A member of the Clupeidae family of herring and shad, the gizzard shad is important forage for large fish. However, its rapid growth rate causes it to exceed a consumable size for most predators early on in its life. It is often labeled a nuisance fish by anglers and biologists, due to large die-offs, which happen because the species is especially susceptible to drastic changes in temperature and low concentrations of oxygen.
Identification. The gizzard shad is one of two freshwater members of the herring family that has a distinctively long, slender last ray on its dorsal fin. The body is silver blue on the back and silver white underneath, with either blue-and-green or gold reflections on the head and the flanks; occasionally, there are six to eight horizontal dark stripes on the back, starting behind a large purple blue or black shoulder spot (which is faint or absent in large adults). The gizzard shad also has dusky fins, a blunt snout, a subterminal mouth, and a deep notch at the center of the upper jaw.
Size/Age. Growing to a maximum of 20V2 inches and averaging about 10 inches in length, this species commonly reaches more than a pound in weight but has grown to over 4 pounds. Most gizzard shad die before they reach age 7, although they can live up to 10 years.
Life history. Gizzard shad occur in schools and are first able to spawn when 2 to 3 years old or 7 to 13 inches long. They breed near the surface in freshwater from March through August, when water temperatures range from 50° to 70°F. They roam open waters in search of plankton, which occurs at various levels, according to the season and conditions.
Food and feeding habits. Gizzard shad are filter feeders that strain microscopic organisms from the water or pick through mud and organic matter on the bottom.
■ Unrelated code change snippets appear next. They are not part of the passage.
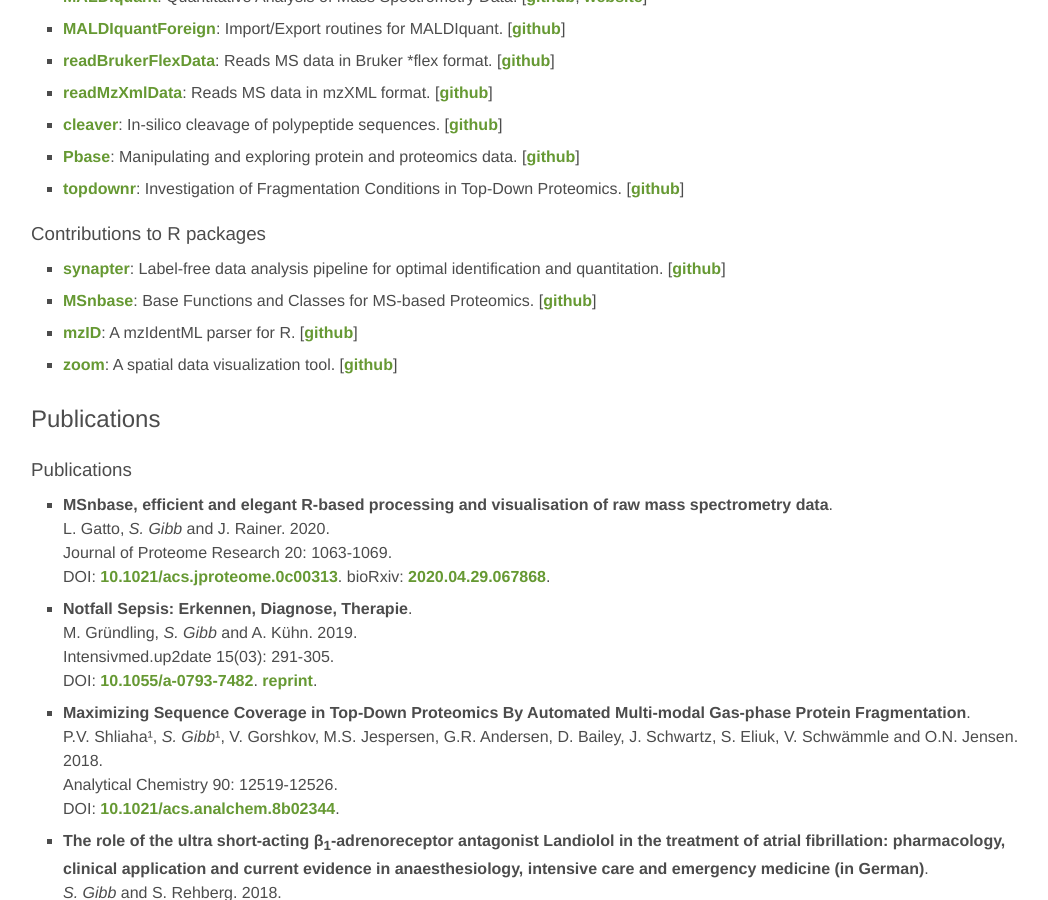
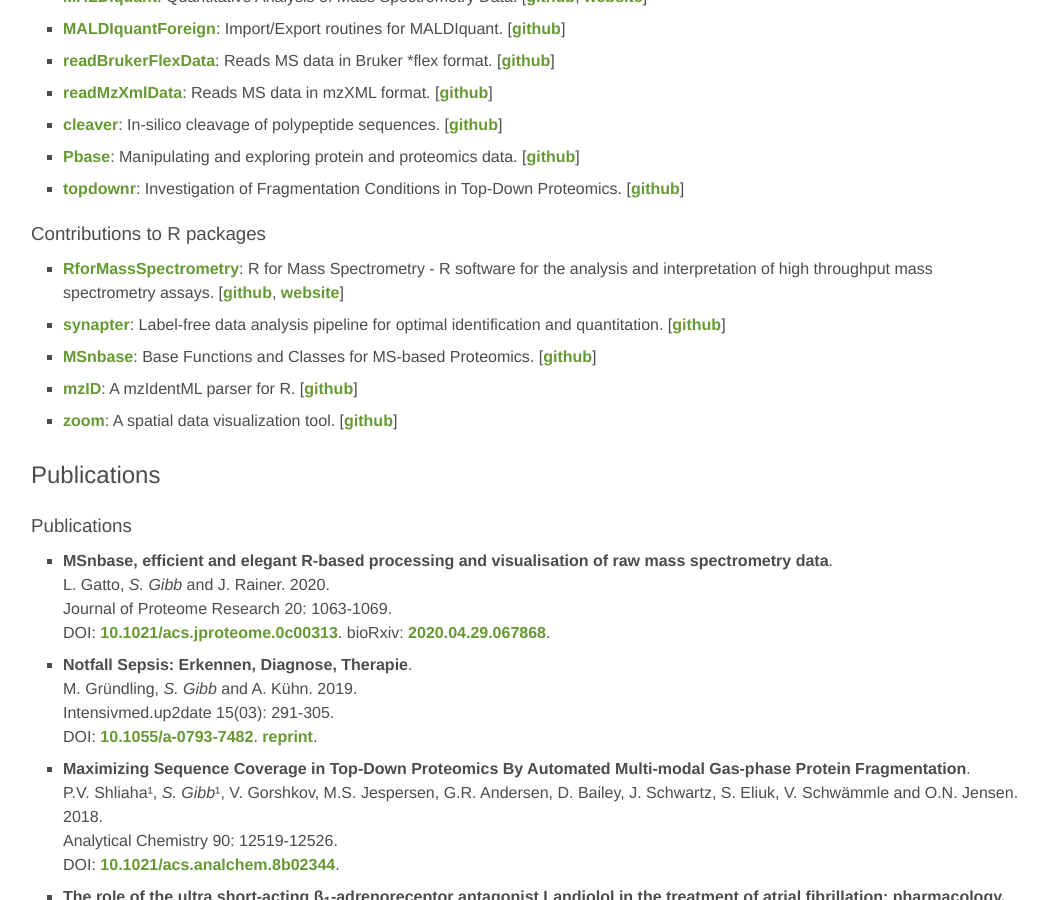
Before and after one commit to sgibb/sgibb.github.io, a Jekyll site: the page built from index.md, in a window 1280 px wide and 900 px high, scrolled down 832 px. Shown: the whole window, without its empty margins (113-1161 px from the left). Built offline with Jekyll 4.4.1, drawn with Linux system fonts in a browser that asks for light colours.

Commit message:
feat: add RforMassSpectrometry entry

```diff
--- a/_data/software.yml
+++ b/_data/software.yml
@@ -28,6 +28,11 @@
     bioc: 1
 - type: Contributions to R packages
   entries:
+  - name: RforMassSpectrometry
+    description: R for Mass Spectrometry - R software for the analysis and interpretation of high throughput mass spectrometry assays
+    github: rformassspectrometry
+    url: https://www.rformassspectrometry.org/
+
   - name: synapter
     description: Label-free data analysis pipeline for optimal identification and quantitation
     github: lgatto/synapter
```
shad, eastern gizzard, hickory shad, mud shad, nanny shad, skipjack, winter shad.
Shad, Gizzard 179
Was this article helpful?